Composer Liviu Marinescu will present a lecture entitled “Shadows for Piano and Electronics. An Exploration of Texture, Harmony and Timbre” as a visiting artist of the 2020 Corwin Chair Series. The presentation will take place on Friday, December 4, 2020 at 4 pm PST via Zoom.
Zoom link: ucsb.zoom.us/j/84123984807?pwd=ejB5UDRjTHJSdWdaaC9SSG53TEJEZz09
Meeting ID: 841 2398 4807
ABOUT THE SPEAKER
Liviu Marinescu’s works have received recognition in numerous festivals of new music throughout the world and have been performed by prominent orchestras and ensembles, including the Cleveland Chamber Symphony, Czech Bohuslav Martinu Philharmonic, Orchestra 2001 in Philadelphia, and many more. He debuted at the Bucharest International New Music Festival when he was 21 years old. The Parisian newspaper Le Monde de la Musique described one of the concerts he co-organized with other young composers and artists as being “inventive in its evolution, content, and substance,” and promoting an “anti-conformist view.”

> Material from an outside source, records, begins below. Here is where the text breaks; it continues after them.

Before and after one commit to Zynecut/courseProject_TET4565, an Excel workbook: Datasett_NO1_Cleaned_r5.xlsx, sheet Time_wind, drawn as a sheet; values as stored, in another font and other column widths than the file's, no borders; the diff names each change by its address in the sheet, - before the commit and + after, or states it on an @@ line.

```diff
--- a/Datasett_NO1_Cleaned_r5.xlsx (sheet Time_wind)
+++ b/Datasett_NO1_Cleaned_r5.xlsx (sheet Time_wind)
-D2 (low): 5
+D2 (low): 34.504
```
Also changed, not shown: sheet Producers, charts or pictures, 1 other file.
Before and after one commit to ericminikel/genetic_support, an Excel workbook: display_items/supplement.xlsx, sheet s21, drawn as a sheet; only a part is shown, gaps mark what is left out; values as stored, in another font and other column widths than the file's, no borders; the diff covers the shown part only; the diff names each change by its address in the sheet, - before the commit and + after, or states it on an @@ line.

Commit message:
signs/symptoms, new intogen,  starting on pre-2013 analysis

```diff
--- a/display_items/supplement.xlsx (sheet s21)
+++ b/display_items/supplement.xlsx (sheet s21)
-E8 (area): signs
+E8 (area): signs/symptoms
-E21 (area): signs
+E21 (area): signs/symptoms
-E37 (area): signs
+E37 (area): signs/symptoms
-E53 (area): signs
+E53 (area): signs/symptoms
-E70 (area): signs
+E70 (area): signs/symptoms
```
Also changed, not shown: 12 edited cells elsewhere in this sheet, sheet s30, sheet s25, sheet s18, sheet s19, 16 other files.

In the U.S., his music has been praised by numerous publications, including the Philadelphia Inquirer, Washington Post, and the Los Angeles Times, while critics of The Strad, Strings Magazine, and the New York Concert Review recognized its “real expressive power and attractive rhetoric,” “majestic assertiveness,” and “startling moments.” His works have been recorded and released by Centaur, Navona, and Capstone Records and published by the American Society of Composers. Marinescu’s early works focused on the exploration of heterophony and sound mass. This direction was soon to be changed. Following Edwin London’s invitation to study in the U.S. in 1994, Marinescu developed a growing interest in the distortion and twisting of established compositional forms and practices through the use of paraphrases and quotations. Beginning with the Quodlibet Sonata of 1997, most chamber and orchestral works that followed, such as Mozamorphosis, Déjà Vu, Pastiche, Bach Variations, Über Alles, and Homage Collage, involved references to the music of the past or brief quotations. In recent years, a renewed interest in combining acoustic instruments with samples and electronic sounds has led to the development of new sonic gestures and the creation of a more personal musical language.
Equally committed to mentoring young musicians, Liviu Marinescu has taught a wide range of composition and theory courses at several universities, including Concordia College, MN, West Chester University, PA, University of Maryland, and Cleveland State University. Since his 2002 appointment as coordinator of music composition and theory at California State University Northridge, Dr. Marinescu has received numerous awards and grants from the Fulbright Commission, the American Music Center, ASCAP, Meet the Composer Fund, as well as the Fromm Music Foundation Prize at Harvard University.